Like the people who live in the Canadian province of Alberta, President Barack Obama wants to balance strong environmental policy, clean technology development, energy security and jobs for the middle class and returning war veterans.
The United States imports more oil from Canada than it does from Mexico and Saudi Arabia combined. And for every dollar of oil the U.S. imports from Canada, 90 cents goes back to the U.S. economy through the Canadian import of goods produced in the U.S. This compares to 33 cents for Saudi Arabia and 46 cents for Venezuela.
The Keystone XL pipeline, a proposed 875-mile pipeline carrying oil from the Alberta oil sands to refineries in the Gulf Coast, would help strengthen that strong energy relationship between Canada and the U.S. and reduce America’s dependence on oil from producers such as Venezuela, Libya and Nigeria.
Keystone XL has broad bipartisan support in both chambers of Congress. The House has passed multiple resolutions endorsing Keystone XL and, just last month, 62 senators voted for a nonbinding resolution in support of the pipeline. These votes send a strong message of support for Obama’s “all of the above” energy strategy.
With strong demand for heavy oil in the U.S. Gulf Coast, Keystone XL is the most environmentally sound and efficient way to move more than 700,000 barrels a day through a new pipeline built to standards that exceed those normally required in the U.S. For Americans, this means getting their oil from the world’s most environmentally responsible energy producer.
I’m proud to say Alberta applauds and shares Obama’s strong desire to address climate change. In fact, we’re already taking action. In 2007, we became the first in North America to legally require all large industries — including oil and coal-fire electricity companies — to curb greenhouse gas emissions. And when industry exceeds established limits, they pay. Alberta charges a $15-per-tonne ($15-per-metric-ton) price on carbon in those circumstances.

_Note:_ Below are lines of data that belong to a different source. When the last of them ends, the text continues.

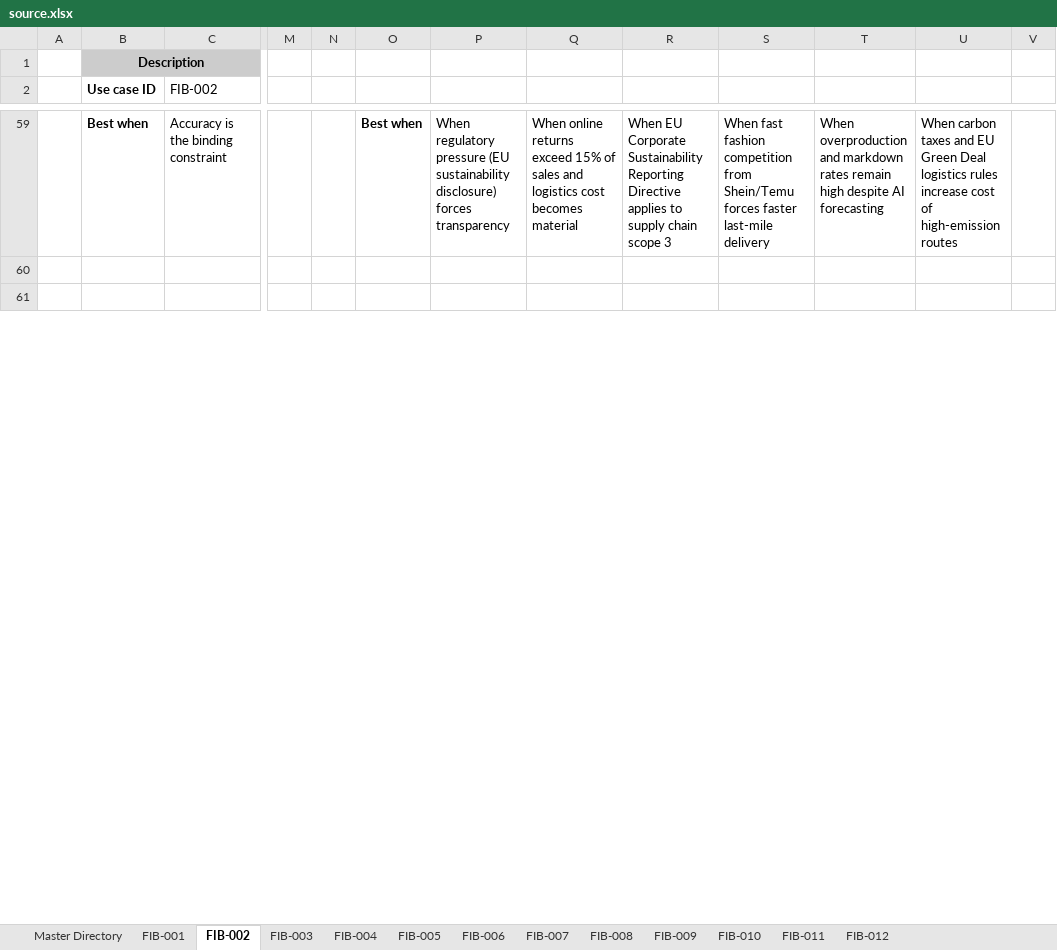
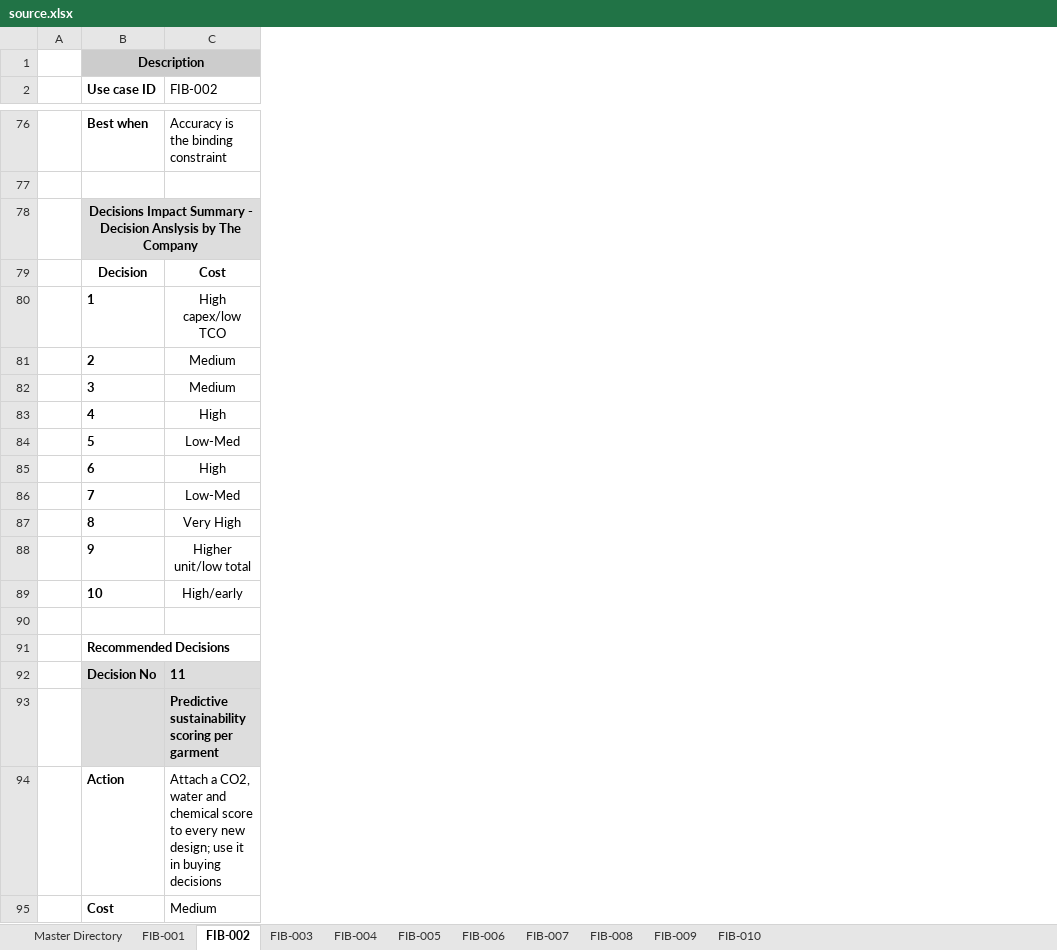
Before and after one commit to truptiparate/SupplyChainDashboard, an Excel workbook: data/source.xlsx, sheet FIB-002, drawn as a sheet; only a part is shown, gaps mark what is left out; values as stored, in another font and other column widths than the file's, no borders; removed rows and columns are numbered as before the commit, all else as after; rows hold the shown columns only; the diff covers the shown part only; the diff names each change by its address in the sheet, - before the commit and + after, or states it on an @@ line.

Commit message:
Modification to the decision information fetching logic as per new structure

```diff
--- a/data/source.xlsx (sheet FIB-002)
+++ b/data/source.xlsx (sheet FIB-002)
-sheet tab: FIB-011
-sheet tab: FIB-012
-column A, empty
+column A, empty
-column M, empty
-column N, empty
-column O, row 59: Best when
-column P, row 59: When regulatory pressure (EU sustainability disclosure) forces transparency
-column Q, row 59: When online returns exceed 15% of sales and logistics cost becomes material
-column R, row 59: When EU Corporate Sustainability Reporting Directive applies to supply chain scope 3
-column S, row 59: When fast fashion competition from Shein/Temu forces faster last-mile delivery
-column T, row 59: When overproduction and markdown rates remain high despite AI forecasting
-column U, row 59: When carbon taxes and EU Green Deal logistics rules increase cost of high-emission routes
-column V, empty
+row 78:  | Decisions Impact Summary - Decision Anslysis by The Company
+row 79:  | Decision | Cost
+row 80:  | 1 | High capex/low TCO
+row 81:  | 2 | Medium
+row 82:  | 3 | Medium
+row 83:  | 4 | High
+row 84:  | 5 | Low-Med
+row 85:  | 6 | High
+row 86:  | 7 | Low-Med
+row 87:  | 8 | Very High
+row 88:  | 9 | Higher unit/low total
+row 89:  | 10 | High/early
+row 91:  | Recommended Decisions
+row 92:  | Decision No | 11
+row 93:  |  | Predictive sustainability scoring per garment
+row 94:  | Action | Attach a CO2, water and chemical score to every new design; use it in buying decisions
+row 95:  | Cost | Medium
```
Also changed, not shown: 44 added rows, 45 removed rows, 99 edited cells, cell formats and merged cells elsewhere in this sheet, sheet FIB-001, sheet FIB-008, sheet FIB-006, sheet FIB-007, sheet FIB-003, sheet FIB-009, 4 more sheets, formulas that keep their value, 3 other files.
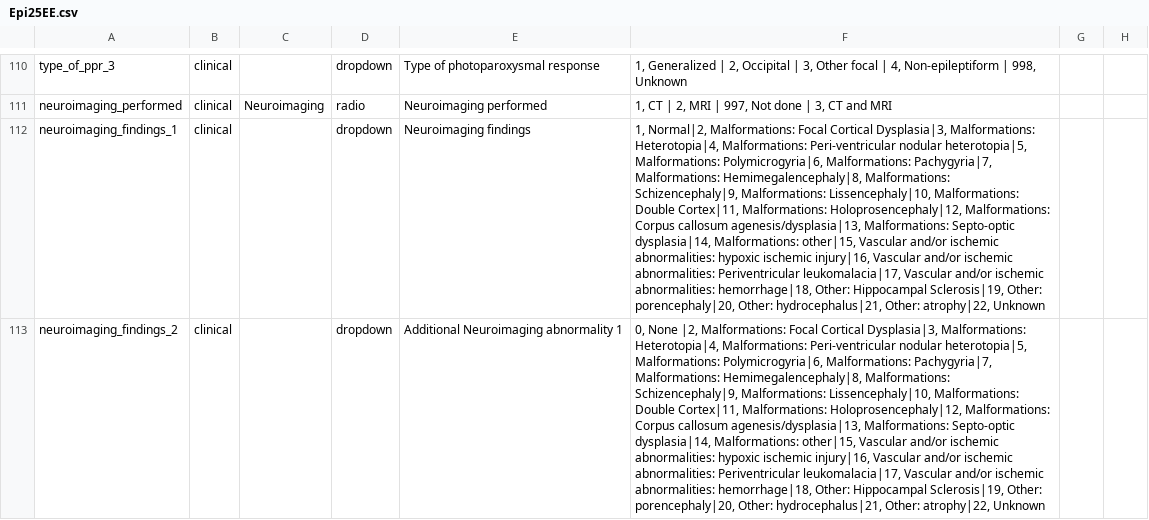
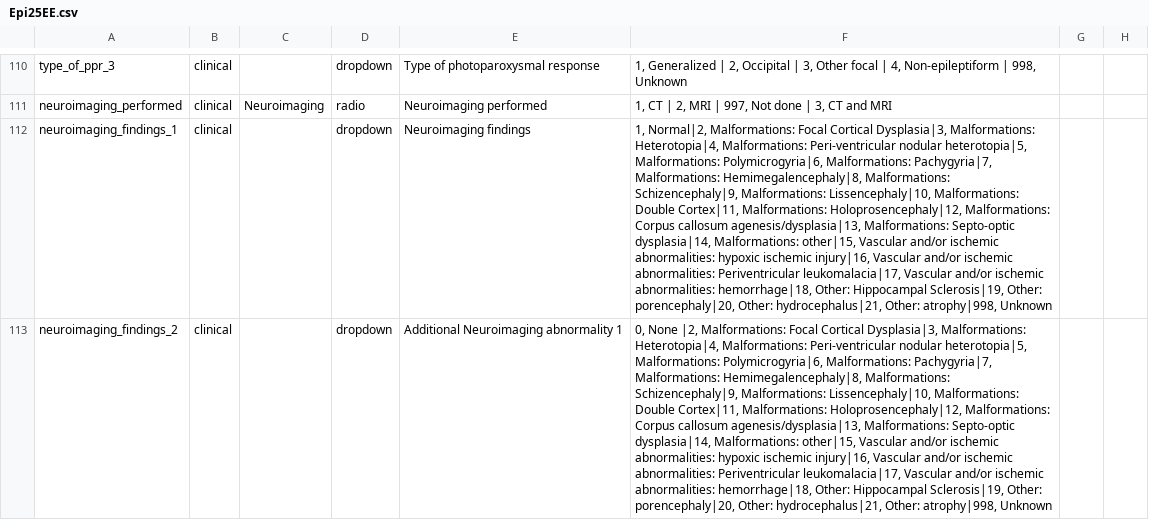
Before and after one commit to Epi25/epi25-edc, a CSV file: DataDictionaries/Epi25EE.csv, drawn as a sheet; only a part is shown, gaps mark what is left out; the diff covers the shown part only; the diff names each change by its address in the sheet, - before the commit and + after, or states it on an @@ line.

```diff
--- a/DataDictionaries/Epi25EE.csv
+++ b/DataDictionaries/Epi25EE.csv
-F112: …hydrocephalus|21, Other: atrophy|22, Unknown
+F112: …hydrocephalus|21, Other: atrophy|998, Unknown
-F113: …hydrocephalus|21, Other: atrophy|22, Unknown
+F113: …hydrocephalus|21, Other: atrophy|998, Unknown
```
Also changed, not shown: 3 edited cells elsewhere in this file, DataDictionaries/Epi25Focal.csv, DataDictionaries/Epi25GGE.csv.
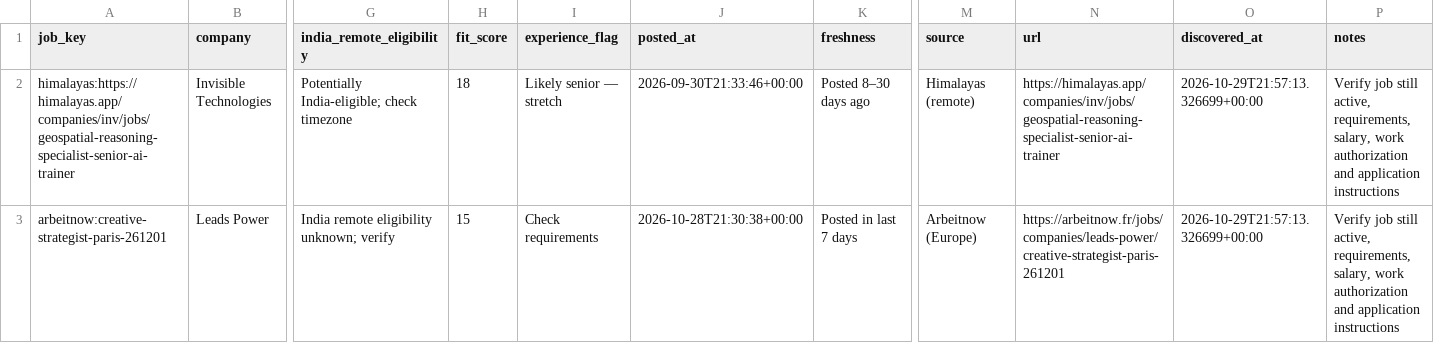
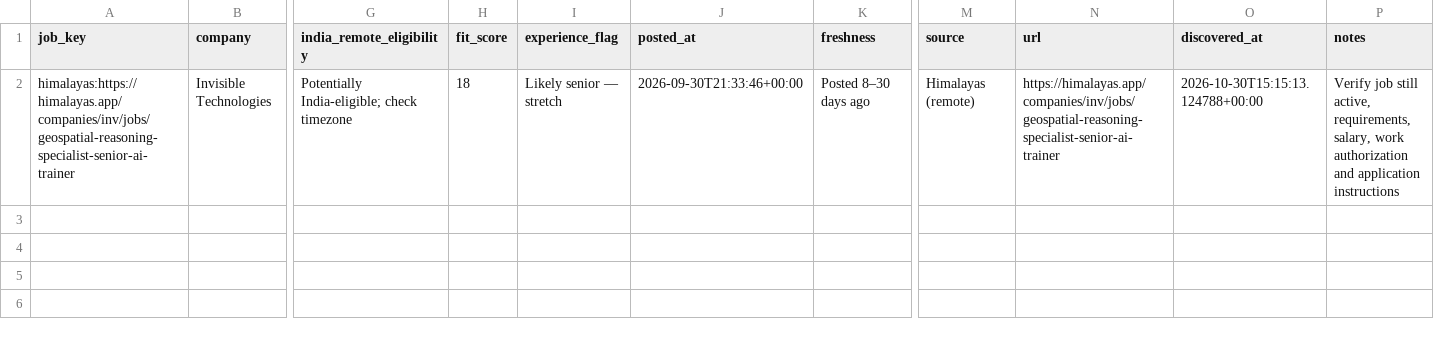
Before and after one commit to jaseemk-777/jaseemk-777-gis-job-hunter-v2-, a CSV file: reports/all_matching.csv, drawn as a sheet; only a part is shown, gaps mark what is left out; rows hold the shown columns only; the diff names each change by its address in the sheet, - before the commit and + after, or states it on an @@ line.

```diff
--- a/reports/all_matching.csv
+++ b/reports/all_matching.csv
-O2 (discovered_at): 2026-10-29T21:57:13.326699+00:00
+O2 (discovered_at): 2026-10-30T15:15:13.124788+00:00
-row 3: arbeitnow:creative-strategist-paris-261201 | Leads Power | India remote eligibility unknown; verify | 15 | Check requirements | 2026-10-28T21:30:38+00:00 | Posted in last 7 days | Arbeitnow (Europe) | https://arbeitnow.fr/jobs/companies/leads-power/creative-strategist-paris-261201 | 2026-10-29T21:57:13.326699+00:00 | Verify job still active, requirements, salary, work authorization and application instructions
```
Also changed, not shown: 3 other files.
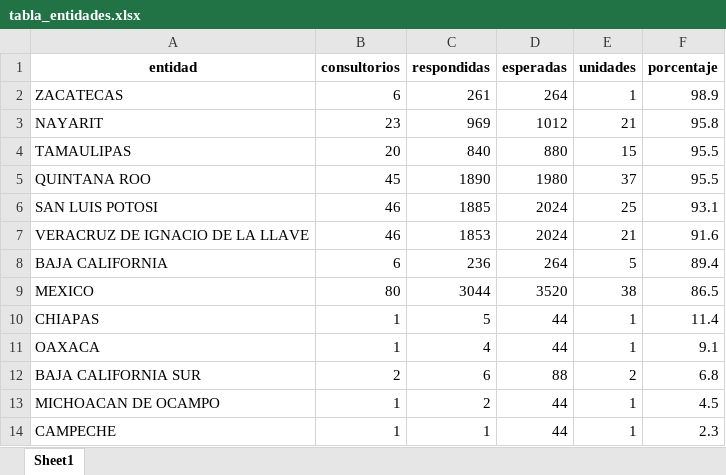
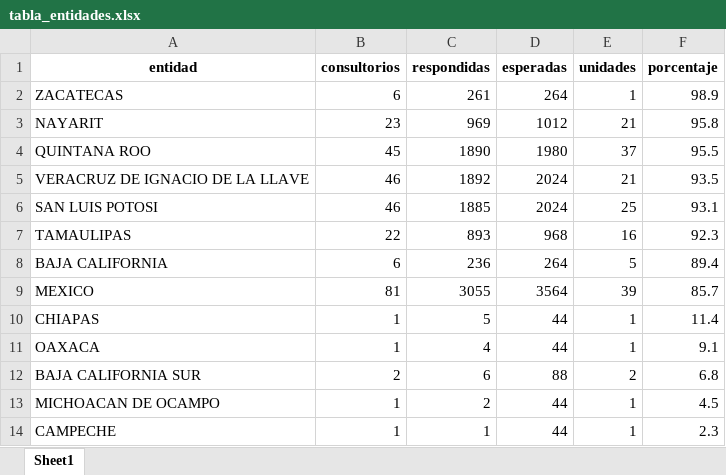
Before and after one commit to servicios-imss-b/informe--de-ang, an Excel workbook: tabla_entidades.xlsx, sheet Sheet1, drawn as a sheet; values as stored, in another font and other column widths than the file's, no borders; removed rows and columns are numbered as before the commit, all else as after; the diff names each change by its address in the sheet, - before the commit and + after, or states it on an @@ line.

```diff
--- a/tabla_entidades.xlsx (sheet Sheet1)
+++ b/tabla_entidades.xlsx (sheet Sheet1)
-row 4: TAMAULIPAS | 20 | 840 | 880 | 15 | 95.5
+row 5: VERACRUZ DE IGNACIO DE LA LLAVE | 46 | 1892 | 2024 | 21 | 93.5
-row 7: VERACRUZ DE IGNACIO DE LA LLAVE | 46 | 1853 | 2024 | 21 | 91.6
+row 7: TAMAULIPAS | 22 | 893 | 968 | 16 | 92.3
-B9 (consultorios): 80
+B9 (consultorios): 81
-C9 (respondidas): 3044
+C9 (respondidas): 3055
-D9 (esperadas): 3520
+D9 (esperadas): 3564
-E9 (unidades): 38
+E9 (unidades): 39
-F9 (porcentaje): 86.5
+F9 (porcentaje): 85.7
```
Also changed, not shown: tabla_avance.xlsx, tabla_unidades.xlsx, 1 other file.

And we invest the revenue generated from that price on carbon back into improving the environment — the money goes into a clean technology fund. To date, Alberta has collected $312 million and has already committed $181 million to 49 clean energy projects. Since implementing our climate change policy, Alberta has avoided 32 million tonnes of emissions — the equivalent of taking 640,000 cars off the road.
We want to do our part to address climate change and ensure we can help meet growing global energy demand. That’s why we invested $1.3 billion in carbon capture and storage projects to help drive the technology that truly can become a game-changer in reducing emissions. It’s also why we recently committed to a full-scale review and renewal of our climate change policy with plans to raise the bar further.
Additional unprecedented environmental efforts include an online oil sands information portal that allows users to clearly see the environmental indicators of oil sands production, a world-leading oil sands environmental monitoring program and a comprehensive land-use plan for the oil sands region that brings total conserved land within the oil sands region to an area larger than Connecticut, Rhode Island and the District of Columbia combined.
Alberta’s environmental record and our commitment to responsible stewardship of the oil sands are clear. We are the safest, most secure and responsible energy supplier to the United States and a reliable trading partner.
The Keystone XL pipeline is under consideration by the U.S. Department of State, and Congress should recognize the current federal regulatory process that evaluates such projects. We await the State Department’s decision on the project, and we know approving the Keystone XL pipeline is the choice of reason.
Alison Redford is the premier of the Canadian province of Alberta.
Hillary Rodham Clinton, center, along with former Secretary of State Madeleine Albright, right, and Annette Tilleman-Dick, left, wife for former Rep. Tom Lanots, D-Calif. Clinton was honored with the Tom Lantos Human Rights Prize during a ceremony last week at the Cannon House Office Building. Previous winners include the Dalai Lama and Elie Wiesel.
Each year since 1990, CQ Roll Call has reviewed the financial disclosures of all 541 senators, representatives and delegates to determine the 50 richest members of Congress. This year's report, derived from forms covering the calendar year 2012, shows it took a net worth of $6.67 million to crack the exclusive club.